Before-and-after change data
◆ ◆ ◆ ◆ ◆
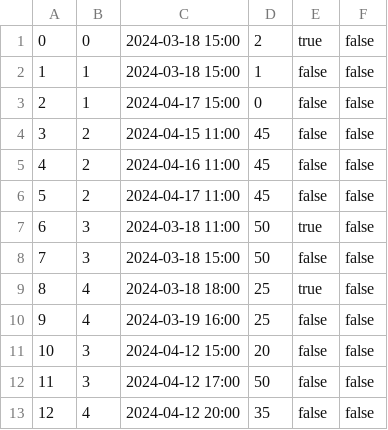
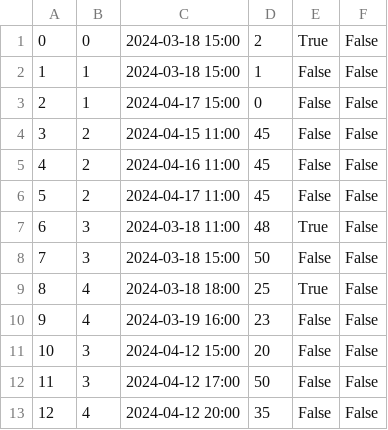
Before and after one commit to kzi-nastava/sims-ra-2024-group-2-team-d, a CSV file: Resources/Data/tourInstance.csv, drawn as a sheet.

```diff
--- a/Resources/Data/tourInstance.csv
+++ b/Resources/Data/tourInstance.csv
@@ -1,13 +1,13 @@
-0|0|2024-03-18 15:00|2|true|false
-1|1|2024-03-18 15:00|1|false|false
-2|1|2024-04-17 15:00|0|false|false
-3|2|2024-04-15 11:00|45|false|false
-4|2|2024-04-16 11:00|45|false|false
-5|2|2024-04-17 11:00|45|false|false
-6|3|2024-03-18 11:00|50|true|false
-7|3|2024-03-18 15:00|50|false|false
-8|4|2024-03-18 18:00|25|true|false
-9|4|2024-03-19 16:00|25|false|false
-10|3|2024-04-12 15:00|20|false|false
-11|3|2024-04-12 17:00|50|false|false
-12|4|2024-04-12 20:00|35|false|false
+0|0|2024-03-18 15:00|2|True|False
+1|1|2024-03-18 15:00|1|False|False
+2|1|2024-04-17 15:00|0|False|False
+3|2|2024-04-15 11:00|45|False|False
+4|2|2024-04-16 11:00|45|False|False
+5|2|2024-04-17 11:00|45|False|False
+6|3|2024-03-18 11:00|48|True|False
+7|3|2024-03-18 15:00|50|False|False
+8|4|2024-03-18 18:00|25|True|False
+9|4|2024-03-19 16:00|23|False|False
+10|3|2024-04-12 15:00|20|False|False
+11|3|2024-04-12 17:00|50|False|False
+12|4|2024-04-12 20:00|35|False|False
```
Also changed, not shown: Resources/Data/tourists.csv, 9 other files.
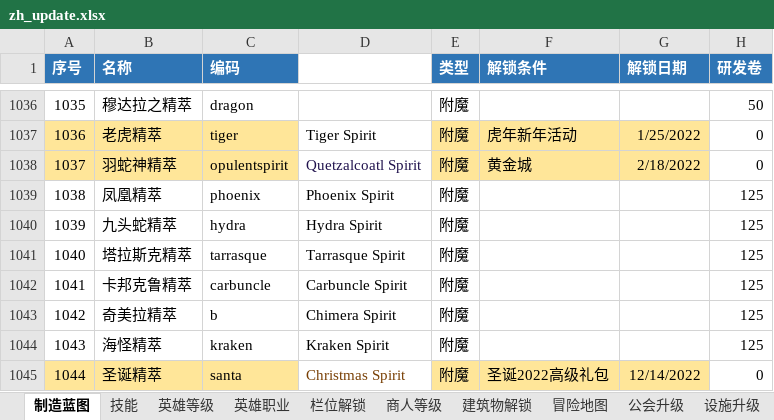
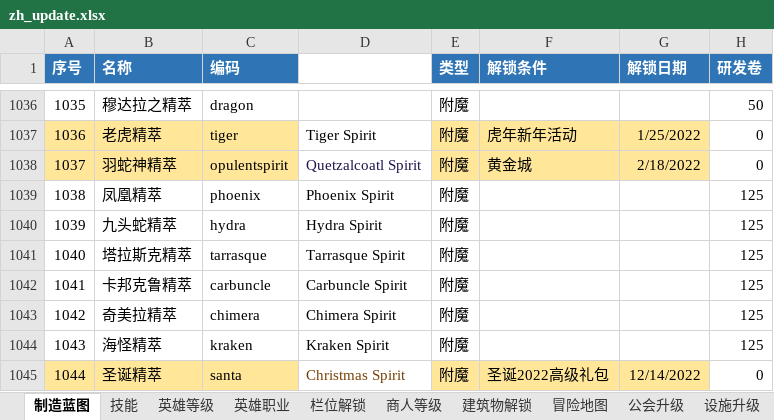
Before and after one commit to Seymour-ye/shop_titan_tool_web, an Excel workbook: lib/data_imports/zh_update.xlsx, sheet 制造蓝图, drawn as a sheet; only a part is shown, gaps mark what is left out; values as stored, in another font and other column widths than the file's, no borders; the diff names each change by its address in the sheet, - before the commit and + after, or states it on an @@ line.

Commit message:
fixed chimera id type

```diff
--- a/lib/data_imports/zh_update.xlsx (sheet 制造蓝图)
+++ b/lib/data_imports/zh_update.xlsx (sheet 制造蓝图)
-C1043 (编码): b
+C1043 (编码): chimera
```
Also changed, not shown: 2 other files.
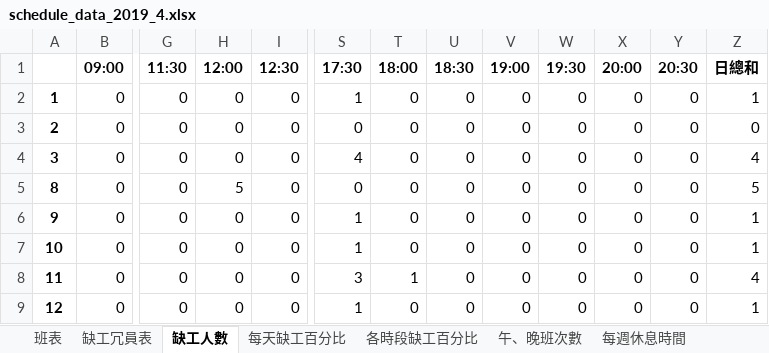
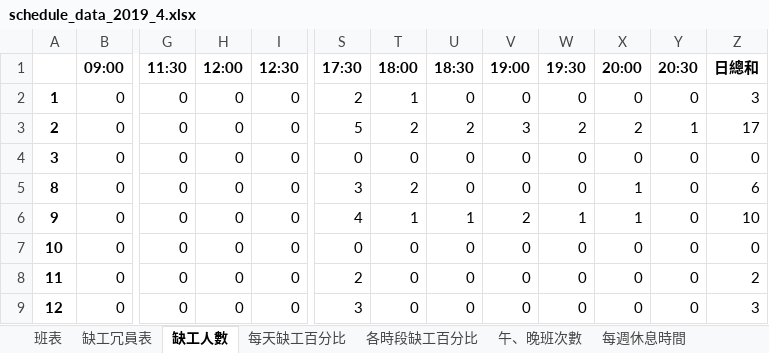
Before and after one commit to h920032/IM_project, an Excel workbook: schedule_data_2019_4.xlsx, sheet 缺工人數, drawn as a sheet; only a part is shown, gaps mark what is left out; values as stored, in another font and other column widths than the file's, no borders; the diff covers the shown part only; the diff names each change by its address in the sheet, - before the commit and + after, or states it on an @@ line.

```diff
--- a/schedule_data_2019_4.xlsx (sheet 缺工人數)
+++ b/schedule_data_2019_4.xlsx (sheet 缺工人數)
-S2 (17:30): 1
+S2 (17:30): 2
-T2 (18:00): 0
+T2 (18:00): 1
-Z2 (日總和): 1
+Z2 (日總和): 3
-S3 (17:30): 0
+S3 (17:30): 5
-T3 (18:00): 0
+T3 (18:00): 2
-U3 (18:30): 0
+U3 (18:30): 2
-V3 (19:00): 0
+V3 (19:00): 3
-W3 (19:30): 0
+W3 (19:30): 2
-X3 (20:00): 0
+X3 (20:00): 2
-Y3 (20:30): 0
+Y3 (20:30): 1
-Z3 (日總和): 0
+Z3 (日總和): 17
-S4 (17:30): 4
+S4 (17:30): 0
-Z4 (日總和): 4
+Z4 (日總和): 0
-H5 (12:00): 5
+H5 (12:00): 0
-S5 (17:30): 0
+S5 (17:30): 3
-T5 (18:00): 0
+T5 (18:00): 2
-X5:X6 (20:00): 0
+X5:X6 (20:00): 1
-Z5 (日總和): 5
+Z5 (日總和): 6
-S6 (17:30): 1
+S6 (17:30): 4
-T6 (18:00): 0
+T6 (18:00): 1
-U6 (18:30): 0
+U6 (18:30): 1
-V6 (19:00): 0
+V6 (19:00): 2
-W6 (19:30): 0
+W6 (19:30): 1
-Z6 (日總和): 1
+Z6 (日總和): 10
-S7 (17:30): 1
+S7 (17:30): 0
-Z7 (日總和): 1
+Z7 (日總和): 0
-S8 (17:30): 3
+S8 (17:30): 2
-T8 (18:00): 1
+T8 (18:00): 0
-Z8 (日總和): 4
+Z8 (日總和): 2
-S9 (17:30): 1
+S9 (17:30): 3
-Z9 (日總和): 1
+Z9 (日總和): 3
```
Also changed, not shown: 48 edited cells elsewhere in this sheet, sheet 班表, sheet 缺工冗員表, sheet 每週休息時間, sheet 午、晚班次數, sheet 每天缺工百分比, sheet 各時段缺工百分比, 9 other files.
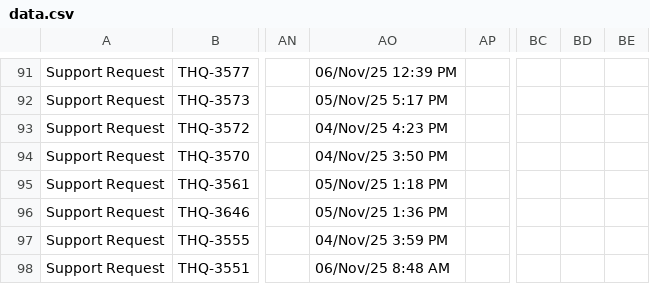
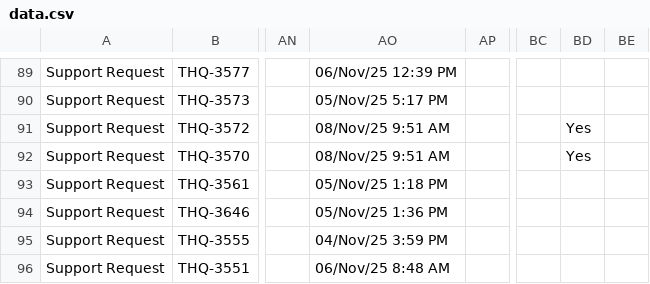
Before and after one commit to akennedynewton-spec/team-hq-ticket-dashboard, a CSV file: data.csv, drawn as a sheet; only a part is shown, gaps mark what is left out; addresses are those after the commit; the diff covers the shown part only; the diff names each change by its address in the sheet, - before the commit and + after, or states it on an @@ line.

Commit message:
Update data.csv

```diff
--- a/data.csv
+++ b/data.csv
-AO91: 04/Nov/25 4:23 PM
+AO91: 08/Nov/25 9:51 AM
-BD91:BD92: (empty)
+BD91:BD92: Yes
-AO92: 04/Nov/25 3:50 PM
+AO92: 08/Nov/25 9:51 AM
```
Also changed, not shown: 2 removed rows and 42 edited cells elsewhere in this file.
◆ ◆ ◆ ◆ ◆
▸ How to complete this task:
How many lines of the data above include the word "elsewhere"? Only that number should be returned.

▸ Exercise output:
2